- _Required work_
Each line below either holds the string "bool" or doesn't. Count those that do and give only the number.

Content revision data
==================================================

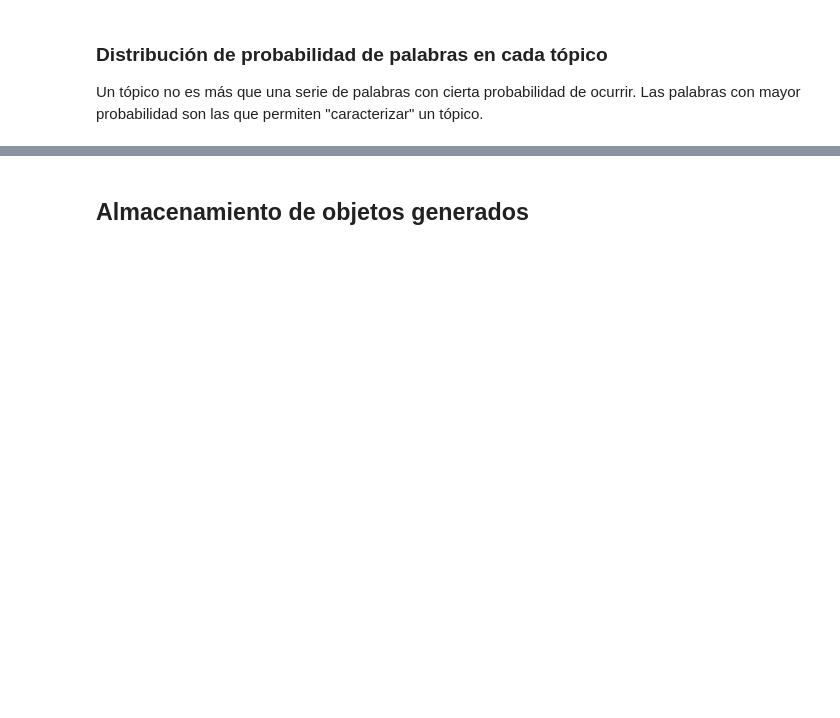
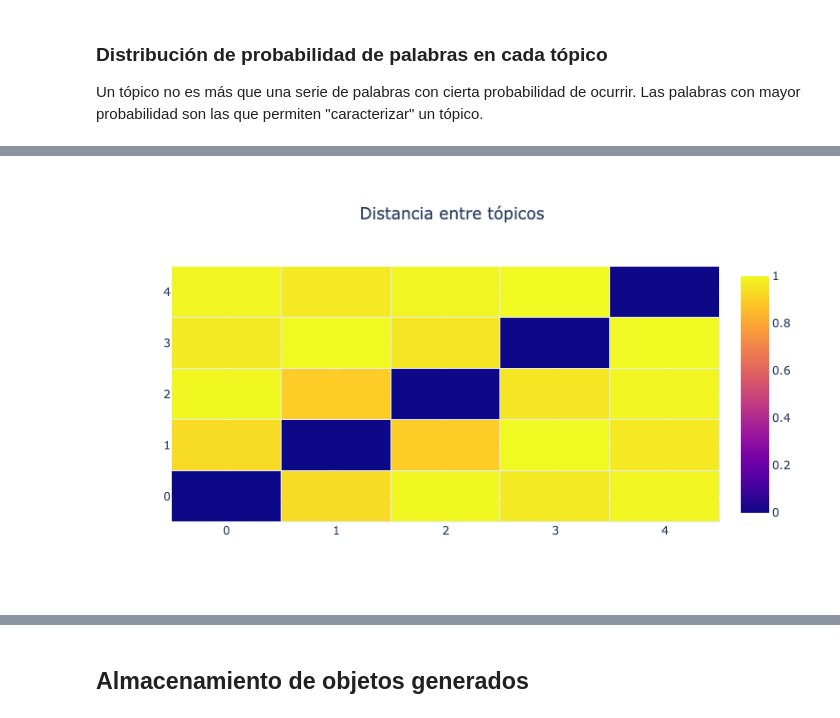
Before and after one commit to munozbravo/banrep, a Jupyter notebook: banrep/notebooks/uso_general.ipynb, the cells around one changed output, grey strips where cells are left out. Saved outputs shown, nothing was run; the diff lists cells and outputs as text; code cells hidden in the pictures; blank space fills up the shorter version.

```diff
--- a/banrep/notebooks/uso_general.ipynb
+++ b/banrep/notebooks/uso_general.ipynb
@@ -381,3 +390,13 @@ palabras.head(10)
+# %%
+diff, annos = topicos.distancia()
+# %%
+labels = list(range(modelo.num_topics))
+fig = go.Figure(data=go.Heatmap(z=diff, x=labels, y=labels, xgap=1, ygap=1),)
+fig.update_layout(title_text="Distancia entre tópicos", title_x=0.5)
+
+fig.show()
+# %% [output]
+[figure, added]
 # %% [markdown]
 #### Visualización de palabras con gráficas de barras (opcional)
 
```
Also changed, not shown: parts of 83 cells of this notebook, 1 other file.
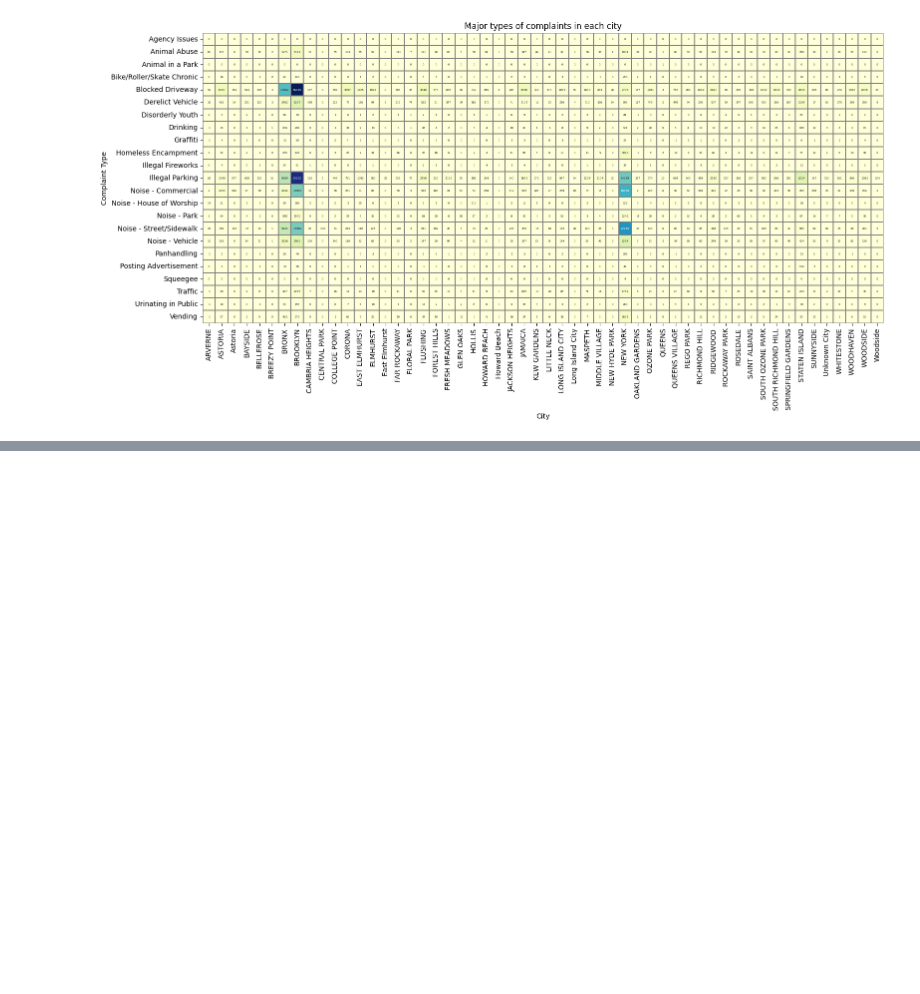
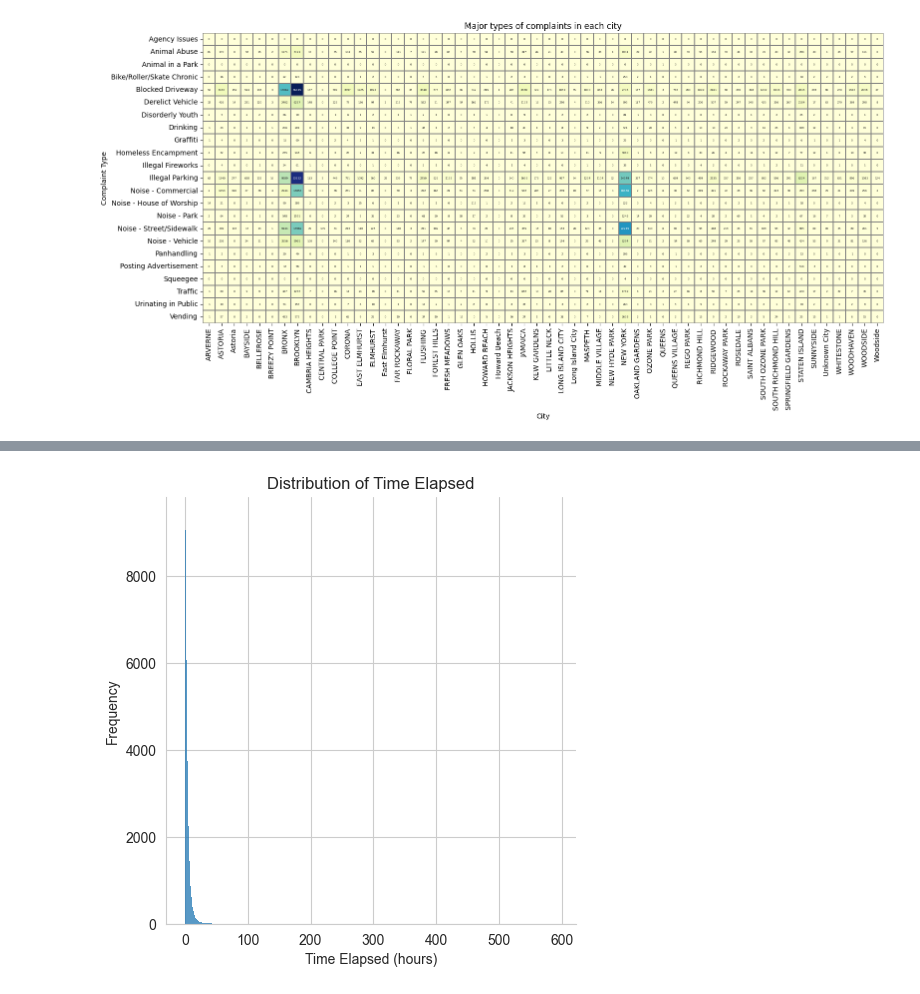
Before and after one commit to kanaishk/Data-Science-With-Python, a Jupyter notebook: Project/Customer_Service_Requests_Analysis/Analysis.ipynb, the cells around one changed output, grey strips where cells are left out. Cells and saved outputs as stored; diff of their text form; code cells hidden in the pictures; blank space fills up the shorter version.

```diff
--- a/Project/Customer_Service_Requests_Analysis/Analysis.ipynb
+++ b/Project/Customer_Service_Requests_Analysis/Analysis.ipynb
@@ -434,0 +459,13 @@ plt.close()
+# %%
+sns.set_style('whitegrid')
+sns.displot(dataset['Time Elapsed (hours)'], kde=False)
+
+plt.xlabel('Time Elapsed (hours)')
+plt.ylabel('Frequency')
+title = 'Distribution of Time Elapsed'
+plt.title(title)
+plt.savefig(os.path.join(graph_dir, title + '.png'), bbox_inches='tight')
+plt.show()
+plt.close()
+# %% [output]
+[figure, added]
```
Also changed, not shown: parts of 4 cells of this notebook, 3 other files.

==================================================

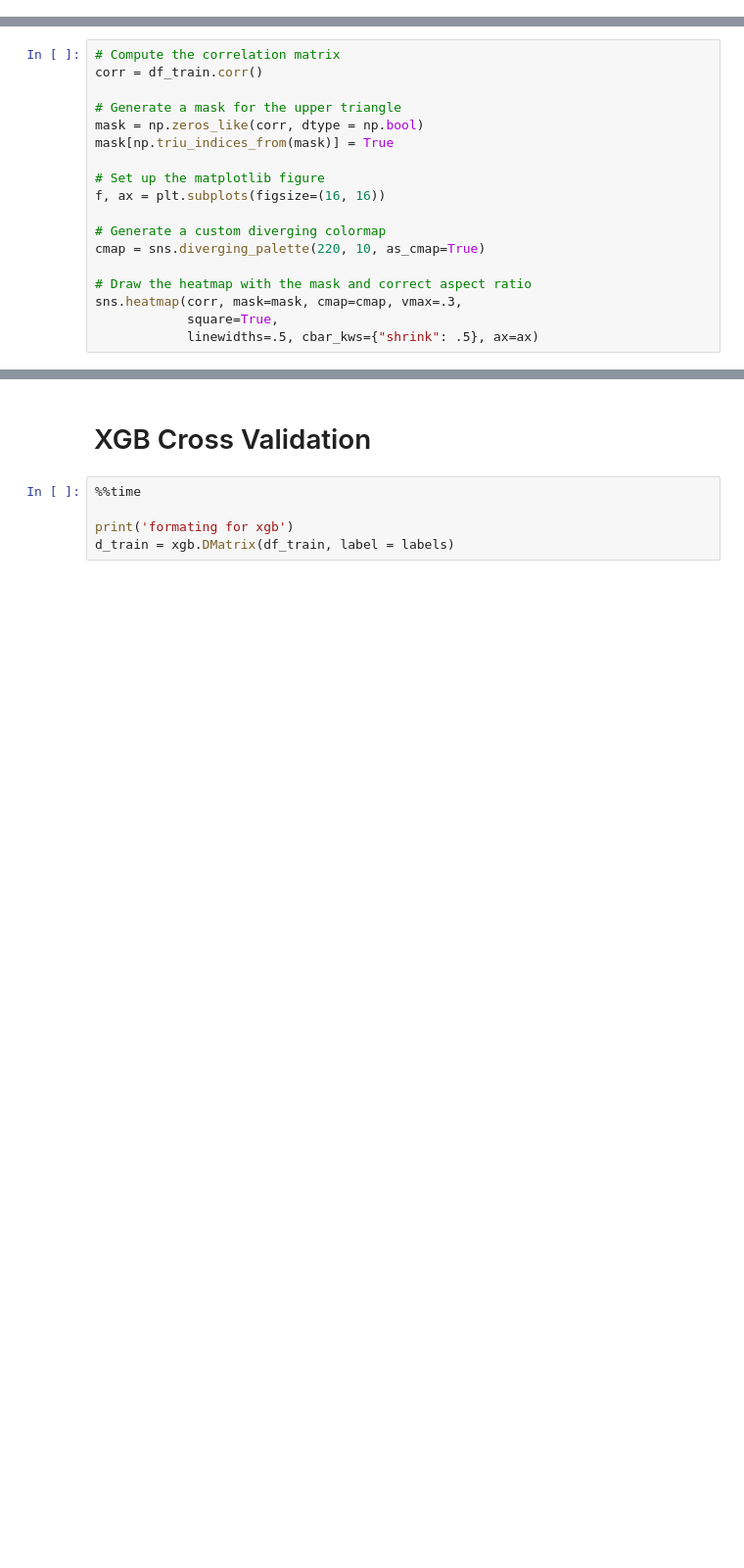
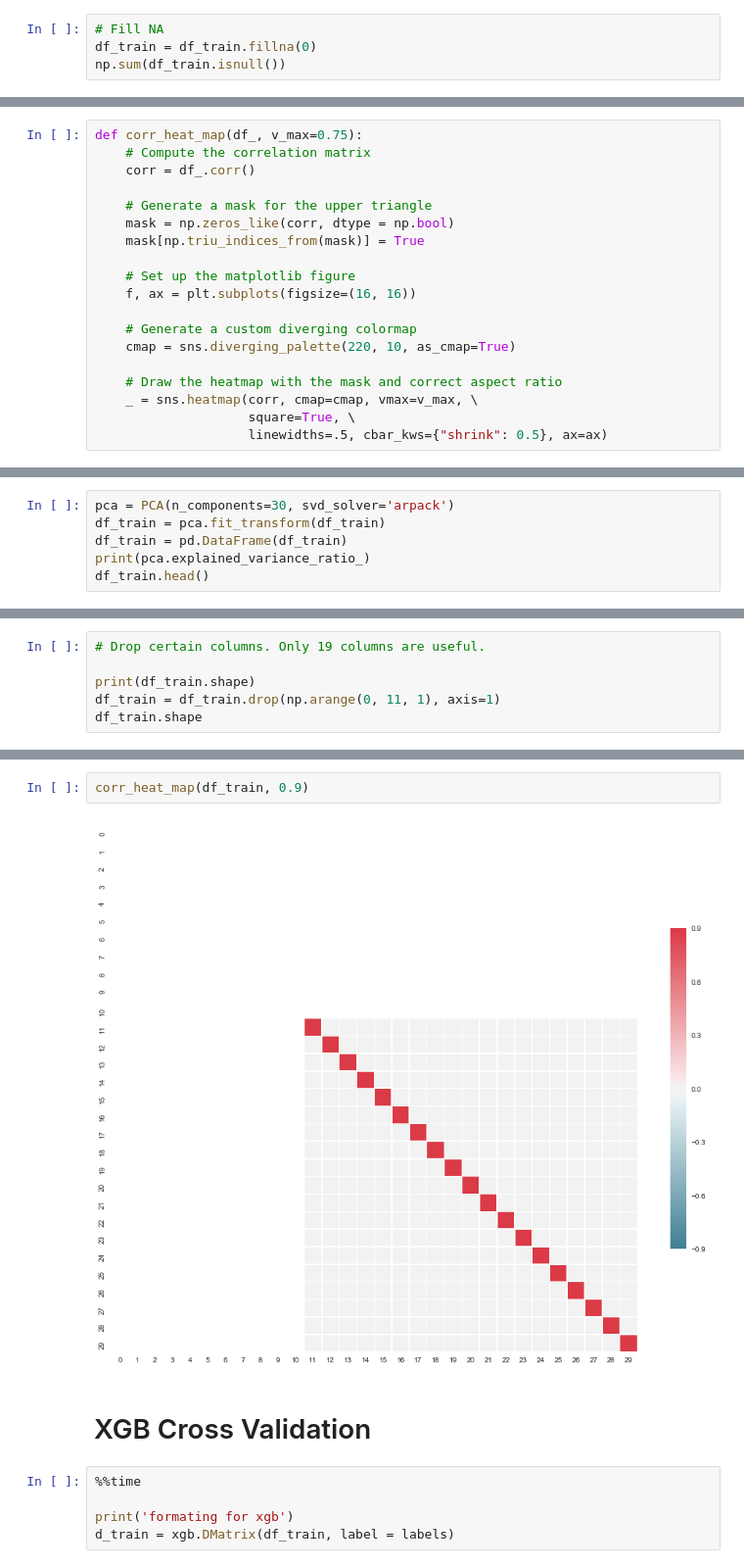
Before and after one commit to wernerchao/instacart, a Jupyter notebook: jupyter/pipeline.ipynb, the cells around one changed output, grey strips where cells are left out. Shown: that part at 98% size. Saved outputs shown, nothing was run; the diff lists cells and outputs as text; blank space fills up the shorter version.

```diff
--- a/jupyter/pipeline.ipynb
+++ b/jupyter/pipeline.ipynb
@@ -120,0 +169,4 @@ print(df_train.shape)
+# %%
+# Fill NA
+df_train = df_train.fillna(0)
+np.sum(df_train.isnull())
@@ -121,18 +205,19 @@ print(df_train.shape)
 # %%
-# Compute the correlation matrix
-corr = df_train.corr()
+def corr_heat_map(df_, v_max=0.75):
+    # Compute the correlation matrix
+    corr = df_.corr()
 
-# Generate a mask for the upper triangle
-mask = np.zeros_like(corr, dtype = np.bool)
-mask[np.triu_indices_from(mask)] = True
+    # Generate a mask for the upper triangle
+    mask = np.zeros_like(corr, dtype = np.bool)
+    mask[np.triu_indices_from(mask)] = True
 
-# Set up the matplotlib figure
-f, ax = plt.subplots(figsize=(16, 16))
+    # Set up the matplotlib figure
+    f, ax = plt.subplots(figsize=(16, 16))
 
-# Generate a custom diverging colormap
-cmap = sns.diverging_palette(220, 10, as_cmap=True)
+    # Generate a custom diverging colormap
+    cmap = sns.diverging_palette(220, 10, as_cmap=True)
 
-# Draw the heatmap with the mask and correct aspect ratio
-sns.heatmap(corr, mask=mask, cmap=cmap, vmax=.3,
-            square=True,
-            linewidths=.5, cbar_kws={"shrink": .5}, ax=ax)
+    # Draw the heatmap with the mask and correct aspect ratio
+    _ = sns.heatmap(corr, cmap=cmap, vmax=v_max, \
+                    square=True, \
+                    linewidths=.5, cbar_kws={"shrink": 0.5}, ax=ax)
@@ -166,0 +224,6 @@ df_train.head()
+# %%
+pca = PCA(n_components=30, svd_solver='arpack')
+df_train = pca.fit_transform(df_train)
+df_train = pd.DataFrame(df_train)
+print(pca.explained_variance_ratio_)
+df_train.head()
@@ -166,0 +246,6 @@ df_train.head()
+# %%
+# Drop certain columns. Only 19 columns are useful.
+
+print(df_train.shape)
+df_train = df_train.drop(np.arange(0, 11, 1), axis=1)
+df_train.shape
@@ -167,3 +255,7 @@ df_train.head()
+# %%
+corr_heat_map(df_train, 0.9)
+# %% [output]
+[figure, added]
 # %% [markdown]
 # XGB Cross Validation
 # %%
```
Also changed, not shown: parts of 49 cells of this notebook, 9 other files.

==================================================

- _Written response_
2